(DATA UNDER STUDY Opens)

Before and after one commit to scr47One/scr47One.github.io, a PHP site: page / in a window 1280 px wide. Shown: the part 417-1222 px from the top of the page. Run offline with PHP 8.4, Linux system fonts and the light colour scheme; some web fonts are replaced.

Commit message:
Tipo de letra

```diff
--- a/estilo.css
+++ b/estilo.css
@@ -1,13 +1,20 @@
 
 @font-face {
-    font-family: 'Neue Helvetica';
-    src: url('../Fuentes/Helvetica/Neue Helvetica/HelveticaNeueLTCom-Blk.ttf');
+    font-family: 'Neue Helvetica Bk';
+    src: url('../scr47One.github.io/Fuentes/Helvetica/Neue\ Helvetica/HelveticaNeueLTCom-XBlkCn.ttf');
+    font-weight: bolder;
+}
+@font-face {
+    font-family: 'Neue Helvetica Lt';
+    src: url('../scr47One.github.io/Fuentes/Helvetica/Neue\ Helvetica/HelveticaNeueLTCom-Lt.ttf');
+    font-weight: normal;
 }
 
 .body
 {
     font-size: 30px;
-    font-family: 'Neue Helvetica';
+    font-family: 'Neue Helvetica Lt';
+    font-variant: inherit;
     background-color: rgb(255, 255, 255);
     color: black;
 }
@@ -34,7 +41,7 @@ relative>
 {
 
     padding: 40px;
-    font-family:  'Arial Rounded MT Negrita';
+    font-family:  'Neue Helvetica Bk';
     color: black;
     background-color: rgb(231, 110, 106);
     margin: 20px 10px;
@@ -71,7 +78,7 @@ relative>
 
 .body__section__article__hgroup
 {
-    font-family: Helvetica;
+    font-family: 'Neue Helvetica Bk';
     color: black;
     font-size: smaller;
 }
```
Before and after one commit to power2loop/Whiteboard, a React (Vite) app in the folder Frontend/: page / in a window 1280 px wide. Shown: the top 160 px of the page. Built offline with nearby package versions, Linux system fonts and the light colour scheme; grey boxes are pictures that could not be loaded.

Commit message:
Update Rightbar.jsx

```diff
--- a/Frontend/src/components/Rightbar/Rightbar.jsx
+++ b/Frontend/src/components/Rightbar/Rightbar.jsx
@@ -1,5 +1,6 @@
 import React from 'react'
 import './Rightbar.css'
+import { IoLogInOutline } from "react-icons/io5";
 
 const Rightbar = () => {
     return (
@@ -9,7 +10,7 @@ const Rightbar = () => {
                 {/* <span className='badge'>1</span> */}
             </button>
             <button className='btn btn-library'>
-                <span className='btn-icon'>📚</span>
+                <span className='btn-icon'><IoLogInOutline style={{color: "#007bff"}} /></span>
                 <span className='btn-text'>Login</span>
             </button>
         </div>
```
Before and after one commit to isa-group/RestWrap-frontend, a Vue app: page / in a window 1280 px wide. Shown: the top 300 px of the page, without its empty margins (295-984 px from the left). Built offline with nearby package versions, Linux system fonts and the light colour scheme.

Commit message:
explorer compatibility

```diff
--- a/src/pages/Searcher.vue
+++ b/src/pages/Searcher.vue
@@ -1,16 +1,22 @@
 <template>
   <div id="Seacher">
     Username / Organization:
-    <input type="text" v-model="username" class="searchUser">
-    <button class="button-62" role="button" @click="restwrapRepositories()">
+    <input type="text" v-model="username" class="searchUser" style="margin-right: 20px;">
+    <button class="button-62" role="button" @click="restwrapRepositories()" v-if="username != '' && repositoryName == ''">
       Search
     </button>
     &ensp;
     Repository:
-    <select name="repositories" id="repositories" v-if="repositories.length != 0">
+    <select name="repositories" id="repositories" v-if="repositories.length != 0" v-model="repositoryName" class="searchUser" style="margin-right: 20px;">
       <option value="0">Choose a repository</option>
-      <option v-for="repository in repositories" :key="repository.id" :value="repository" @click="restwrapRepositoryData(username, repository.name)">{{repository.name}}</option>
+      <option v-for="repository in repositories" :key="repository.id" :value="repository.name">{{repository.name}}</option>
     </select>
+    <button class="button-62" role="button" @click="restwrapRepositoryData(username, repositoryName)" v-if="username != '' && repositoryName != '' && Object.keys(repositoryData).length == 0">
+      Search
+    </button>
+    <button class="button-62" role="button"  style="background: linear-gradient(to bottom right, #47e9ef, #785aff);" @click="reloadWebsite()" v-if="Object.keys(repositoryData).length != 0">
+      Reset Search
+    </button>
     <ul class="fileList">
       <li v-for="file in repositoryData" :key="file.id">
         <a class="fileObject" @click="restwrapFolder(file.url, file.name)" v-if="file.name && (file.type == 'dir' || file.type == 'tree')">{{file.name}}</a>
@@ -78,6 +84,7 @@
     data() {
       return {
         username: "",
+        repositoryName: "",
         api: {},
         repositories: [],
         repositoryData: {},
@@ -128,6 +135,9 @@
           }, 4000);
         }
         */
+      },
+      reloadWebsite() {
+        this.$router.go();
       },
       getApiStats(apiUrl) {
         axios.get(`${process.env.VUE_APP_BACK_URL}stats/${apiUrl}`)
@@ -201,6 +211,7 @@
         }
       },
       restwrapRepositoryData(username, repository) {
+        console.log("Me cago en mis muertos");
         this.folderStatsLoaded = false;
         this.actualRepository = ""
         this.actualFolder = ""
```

(DATA UNDER STUDY Closes)

■ **YOUR ASSIGNMENT**:
In full and word for word, write out the data above.

■ **TASK SOLUTION**:
Before and after one commit to scr47One/scr47One.github.io, a PHP site: page / in a window 1280 px wide. Shown: the part 417-1222 px from the top of the page. Run offline with PHP 8.4, Linux system fonts and the light colour scheme; some web fonts are replaced.

Commit message:
Tipo de letra

```diff
--- a/estilo.css
+++ b/estilo.css
@@ -1,13 +1,20 @@
 
 @font-face {
-    font-family: 'Neue Helvetica';
-    src: url('../Fuentes/Helvetica/Neue Helvetica/HelveticaNeueLTCom-Blk.ttf');
+    font-family: 'Neue Helvetica Bk';
+    src: url('../scr47One.github.io/Fuentes/Helvetica/Neue\ Helvetica/HelveticaNeueLTCom-XBlkCn.ttf');
+    font-weight: bolder;
+}
+@font-face {
+    font-family: 'Neue Helvetica Lt';
+    src: url('../scr47One.github.io/Fuentes/Helvetica/Neue\ Helvetica/HelveticaNeueLTCom-Lt.ttf');
+    font-weight: normal;
 }
 
 .body
 {
     font-size: 30px;
-    font-family: 'Neue Helvetica';
+    font-family: 'Neue Helvetica Lt';
+    font-variant: inherit;
     background-color: rgb(255, 255, 255);
     color: black;
 }
@@ -34,7 +41,7 @@ relative>
 {
 
     padding: 40px;
-    font-family:  'Arial Rounded MT Negrita';
+    font-family:  'Neue Helvetica Bk';
     color: black;
     background-color: rgb(231, 110, 106);
     margin: 20px 10px;
@@ -71,7 +78,7 @@ relative>
 
 .body__section__article__hgroup
 {
-    font-family: Helvetica;
+    font-family: 'Neue Helvetica Bk';
     color: black;
     font-size: smaller;
 }
```
Before and after one commit to power2loop/Whiteboard, a React (Vite) app in the folder Frontend/: page / in a window 1280 px wide. Shown: the top 160 px of the page. Built offline with nearby package versions, Linux system fonts and the light colour scheme; grey boxes are pictures that could not be loaded.

Commit message:
Update Rightbar.jsx

```diff
--- a/Frontend/src/components/Rightbar/Rightbar.jsx
+++ b/Frontend/src/components/Rightbar/Rightbar.jsx
@@ -1,5 +1,6 @@
 import React from 'react'
 import './Rightbar.css'
+import { IoLogInOutline } from "react-icons/io5";
 
 const Rightbar = () => {
     return (
@@ -9,7 +10,7 @@ const Rightbar = () => {
                 {/* <span className='badge'>1</span> */}
             </button>
             <button className='btn btn-library'>
-                <span className='btn-icon'>📚</span>
+                <span className='btn-icon'><IoLogInOutline style={{color: "#007bff"}} /></span>
                 <span className='btn-text'>Login</span>
             </button>
         </div>
```
Before and after one commit to isa-group/RestWrap-frontend, a Vue app: page / in a window 1280 px wide. Shown: the top 300 px of the page, without its empty margins (295-984 px from the left). Built offline with nearby package versions, Linux system fonts and the light colour scheme.

Commit message:
explorer compatibility

```diff
--- a/src/pages/Searcher.vue
+++ b/src/pages/Searcher.vue
@@ -1,16 +1,22 @@
 <template>
   <div id="Seacher">
     Username / Organization:
-    <input type="text" v-model="username" class="searchUser">
-    <button class="button-62" role="button" @click="restwrapRepositories()">
+    <input type="text" v-model="username" class="searchUser" style="margin-right: 20px;">
+    <button class="button-62" role="button" @click="restwrapRepositories()" v-if="username != '' && repositoryName == ''">
       Search
     </button>
     &ensp;
     Repository:
-    <select name="repositories" id="repositories" v-if="repositories.length != 0">
+    <select name="repositories" id="repositories" v-if="repositories.length != 0" v-model="repositoryName" class="searchUser" style="margin-right: 20px;">
       <option value="0">Choose a repository</option>
-      <option v-for="repository in repositories" :key="repository.id" :value="repository" @click="restwrapRepositoryData(username, repository.name)">{{repository.name}}</option>
+      <option v-for="repository in repositories" :key="repository.id" :value="repository.name">{{repository.name}}</option>
     </select>
+    <button class="button-62" role="button" @click="restwrapRepositoryData(username, repositoryName)" v-if="username != '' && repositoryName != '' && Object.keys(repositoryData).length == 0">
+      Search
+    </button>
+    <button class="button-62" role="button"  style="background: linear-gradient(to bottom right, #47e9ef, #785aff);" @click="reloadWebsite()" v-if="Object.keys(repositoryData).length != 0">
+      Reset Search
+    </button>
     <ul class="fileList">
       <li v-for="file in repositoryData" :key="file.id">
         <a class="fileObject" @click="restwrapFolder(file.url, file.name)" v-if="file.name && (file.type == 'dir' || file.type == 'tree')">{{file.name}}</a>
@@ -78,6 +84,7 @@
     data() {
       return {
         username: "",
+        repositoryName: "",
         api: {},
         repositories: [],
         repositoryData: {},
@@ -128,6 +135,9 @@
           }, 4000);
         }
         */
+      },
+      reloadWebsite() {
+        this.$router.go();
       },
       getApiStats(apiUrl) {
         axios.get(`${process.env.VUE_APP_BACK_URL}stats/${apiUrl}`)
@@ -201,6 +211,7 @@
         }
       },
       restwrapRepositoryData(username, repository) {
+        console.log("Me cago en mis muertos");
         this.folderStatsLoaded = false;
         this.actualRepository = ""
         this.actualFolder = ""
```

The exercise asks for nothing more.